In many respects, recovery is an isolating experience. You may find that friends and family don’t understand your struggle with drug or alcohol addiction, or those who can’t empathize with your desire to get sober. The real work of healing is a deeply difficult and personal task and you may feel judged or dismissed by the ones you love.
The challenging journey of recovery requires a personal commitment and at the end of the day only you can achieve sobriety for yourself. However, surrounding yourself with an addiction recovery community can be crucial to your success.
In this article, we’ll explore the importance of community in recovery and some tips for building those long-term bonds.
The importance of community in recovery
Beginning treatment for substance abuse can feel like a solo journey. You might have fears about being singled out in treatment, missing family or living with strangers for the duration of inpatient treatment. In reality, rehab for substance use disorders tends to be an integrative experience, with supportive staff and peers who understand what you’re going through.
Community naturally forms in addiction recovery treatment because treatment centers do not operate by treating only one individual at a time. There are likely to be several others attending both inpatient and outpatient treatment programs. Moreover, partaking in a sober living home as part of your treatment is guaranteed to offer communal experiences.
The fraternal nature of addiction treatment is no mistake. There are numerous benefits of the addiction recovery community. Here are a few:
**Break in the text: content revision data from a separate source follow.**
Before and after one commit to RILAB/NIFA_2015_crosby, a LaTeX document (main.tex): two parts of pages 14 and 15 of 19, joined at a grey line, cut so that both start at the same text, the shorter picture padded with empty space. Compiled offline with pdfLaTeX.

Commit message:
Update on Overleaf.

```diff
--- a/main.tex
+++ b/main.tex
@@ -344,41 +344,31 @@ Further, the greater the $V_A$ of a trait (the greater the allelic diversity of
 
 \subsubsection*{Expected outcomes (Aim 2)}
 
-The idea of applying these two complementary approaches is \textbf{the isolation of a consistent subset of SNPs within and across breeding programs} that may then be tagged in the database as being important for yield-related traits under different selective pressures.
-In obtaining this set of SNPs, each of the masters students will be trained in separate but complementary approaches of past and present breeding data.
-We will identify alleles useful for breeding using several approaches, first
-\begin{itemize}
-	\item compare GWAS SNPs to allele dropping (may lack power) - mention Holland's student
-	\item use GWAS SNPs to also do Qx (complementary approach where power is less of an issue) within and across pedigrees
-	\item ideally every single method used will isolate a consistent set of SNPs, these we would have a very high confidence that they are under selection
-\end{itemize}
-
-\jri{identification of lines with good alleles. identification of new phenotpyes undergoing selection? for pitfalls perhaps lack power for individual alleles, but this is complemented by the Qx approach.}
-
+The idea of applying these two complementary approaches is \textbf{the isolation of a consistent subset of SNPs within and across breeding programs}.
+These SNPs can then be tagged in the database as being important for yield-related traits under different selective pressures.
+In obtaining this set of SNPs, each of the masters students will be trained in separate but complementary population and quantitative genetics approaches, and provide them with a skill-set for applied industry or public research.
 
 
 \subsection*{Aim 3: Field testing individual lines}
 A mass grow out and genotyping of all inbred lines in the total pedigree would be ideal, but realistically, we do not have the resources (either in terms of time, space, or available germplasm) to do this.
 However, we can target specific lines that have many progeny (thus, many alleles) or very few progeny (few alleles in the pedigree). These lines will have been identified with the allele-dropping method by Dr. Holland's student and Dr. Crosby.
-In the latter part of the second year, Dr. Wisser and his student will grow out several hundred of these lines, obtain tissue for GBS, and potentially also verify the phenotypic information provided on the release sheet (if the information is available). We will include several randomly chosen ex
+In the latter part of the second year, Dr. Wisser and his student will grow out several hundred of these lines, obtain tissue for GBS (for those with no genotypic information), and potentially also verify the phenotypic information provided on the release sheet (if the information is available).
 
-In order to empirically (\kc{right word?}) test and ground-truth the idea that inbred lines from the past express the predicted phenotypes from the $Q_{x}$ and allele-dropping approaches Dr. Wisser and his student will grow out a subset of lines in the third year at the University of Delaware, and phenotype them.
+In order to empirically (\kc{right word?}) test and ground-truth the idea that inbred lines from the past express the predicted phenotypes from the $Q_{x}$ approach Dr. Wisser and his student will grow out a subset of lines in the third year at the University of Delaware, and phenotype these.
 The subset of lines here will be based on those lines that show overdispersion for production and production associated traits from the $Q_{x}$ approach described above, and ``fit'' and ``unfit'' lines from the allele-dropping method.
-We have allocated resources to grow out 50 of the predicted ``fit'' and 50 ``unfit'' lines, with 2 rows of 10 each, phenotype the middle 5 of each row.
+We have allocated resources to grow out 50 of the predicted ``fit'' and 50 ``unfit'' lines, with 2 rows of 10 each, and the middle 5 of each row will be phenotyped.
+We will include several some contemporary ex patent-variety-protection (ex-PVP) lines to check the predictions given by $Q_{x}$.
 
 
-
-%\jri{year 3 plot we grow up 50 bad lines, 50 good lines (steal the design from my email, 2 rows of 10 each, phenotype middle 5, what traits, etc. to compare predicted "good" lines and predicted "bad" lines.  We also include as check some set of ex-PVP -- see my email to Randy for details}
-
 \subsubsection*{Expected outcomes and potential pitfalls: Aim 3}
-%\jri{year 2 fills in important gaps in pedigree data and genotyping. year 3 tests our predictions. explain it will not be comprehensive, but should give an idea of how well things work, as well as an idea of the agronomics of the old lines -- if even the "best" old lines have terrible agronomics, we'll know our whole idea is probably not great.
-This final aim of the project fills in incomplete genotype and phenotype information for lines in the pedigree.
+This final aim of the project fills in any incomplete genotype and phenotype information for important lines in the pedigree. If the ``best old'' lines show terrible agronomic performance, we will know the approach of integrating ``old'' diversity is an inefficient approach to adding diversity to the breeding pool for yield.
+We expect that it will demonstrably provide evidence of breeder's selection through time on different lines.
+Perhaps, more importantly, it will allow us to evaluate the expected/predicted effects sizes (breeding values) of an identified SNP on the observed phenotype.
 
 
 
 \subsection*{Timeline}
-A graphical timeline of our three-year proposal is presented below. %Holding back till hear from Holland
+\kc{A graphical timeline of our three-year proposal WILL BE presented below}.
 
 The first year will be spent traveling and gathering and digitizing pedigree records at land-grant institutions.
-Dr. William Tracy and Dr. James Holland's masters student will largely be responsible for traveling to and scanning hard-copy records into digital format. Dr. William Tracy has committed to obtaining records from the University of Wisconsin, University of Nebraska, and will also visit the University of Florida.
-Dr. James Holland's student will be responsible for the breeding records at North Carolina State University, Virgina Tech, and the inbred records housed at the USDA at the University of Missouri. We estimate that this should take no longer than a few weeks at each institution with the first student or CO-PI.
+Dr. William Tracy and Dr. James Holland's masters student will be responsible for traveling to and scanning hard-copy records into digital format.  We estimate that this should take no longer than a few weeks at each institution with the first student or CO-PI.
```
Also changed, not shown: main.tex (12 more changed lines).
Substance abuse often results in self-isolation and withdrawal from social groups. The recovery process aims to heal not only the addiction itself but the negative impact on the lifestyle that results. Socializing and creating relationships in recovery remedies this symptom and can create friendships that last a lifetime.
2. Support outside of treatment
Healing requires that a person create a lifestyle that supports recovery. Social circles that embrace sobriety and are aware of your personal goals are essential to sustained recovery. Friends who are similarly seeking recovery and can help to minimize or combat triggers outside of structured treatment can serve as useful as well as meaningful relationships.
Others in your life may be hesitant to discuss triggers or worry that their words might contribute to a relapse. Those in recovery understand the importance of open and honest conversations and will help hold you accountable during tough times.
4. Community can help you rebuild meaning in your life
Those in recovery often lament the loss of their life before addiction. Whether it was a successful career, a solid community or varied hobbies, recovery means reclaiming a life you enjoy. Relationships you build in recovery can help you accomplish those life goals again by offering advice, sharing encouragement or creating long-term friendships outside of treatment.
Guiding principles for finding addiction recovery community
Finding a community is easier said than done, though. While you are likely to meet numerous people through treatment, you should still discern whether the relationships you’re creating are compatible with your number one goal: recovery.
Here are a few tips for finding an addiction recovery community:
- Keep your top priority in mind: sobriety. Make smart choices about associating with those who don’t take treatment seriously or are on the verge of relapse
- Aim to befriend those with solid social skills: behavior is strongly influenced by those a person surrounds herself with, and since treatment is a time to boost your social skills, ensure that your new friends are honest communicators and are able to manage distress and conflict peacefully
- Listen well: listening is one of your most powerful tools in recovery. There is much to learn, both from clinicians and from peers. Listening can help you see how lessons are applied to life so you can avoid learning them the hard way yourself
Each person’s story is unique, but you’re likely to find many similarities between your experience with addiction and others. These shared circumstances can build true friendships and inspire your recovery.
Recovery community resources
Building relationships during your quest for sobriety can happen inside or outside of formal treatment. Here are a few recovery community resources to help you reinforce a healthy social life.
You can look for a meeting near you through the Alcoholics Anonymous web page.
Using a website like Meet Up, you can search specifically for sober events in your local area. These tend to be event-based and may include activities like sober sports leagues or sober holiday parties.
The treatment center you attend is likely to offer connection to local recovery community resources, such as support groups, sober living homes, community programs and more.
A local community center
Events and classes hosted by your local community center are likely to be designed for sober activities. If you’re eager to find hobbies and learn new skills without the explicit title of sober events, you can find a wide variety of options in your city. You may find that a ballroom dance course or pottery class offers you the social opportunity you’re looking for.
Through specific hobbies
If you already have a hobby you’d like to pursue, consider looking into that specifically. Activities like biking, swimming, running, book clubs, painting and so forth can quickly bud friendships and are likely to be sober events. Just ensure that there is nothing triggering connected to these meet-ups, such as a group outing to the bar after running a race.
The best way to achieve a recovery community is through professional treatment. You’re likely to bond with several others in your inpatient or outpatient program, and case managers can assist you in finding sober social opportunities beyond the formal treatment setting.
Silvermist Recovery can help you find the community you’re longing for. Contact us today to learn about treatment options and get your life back on track.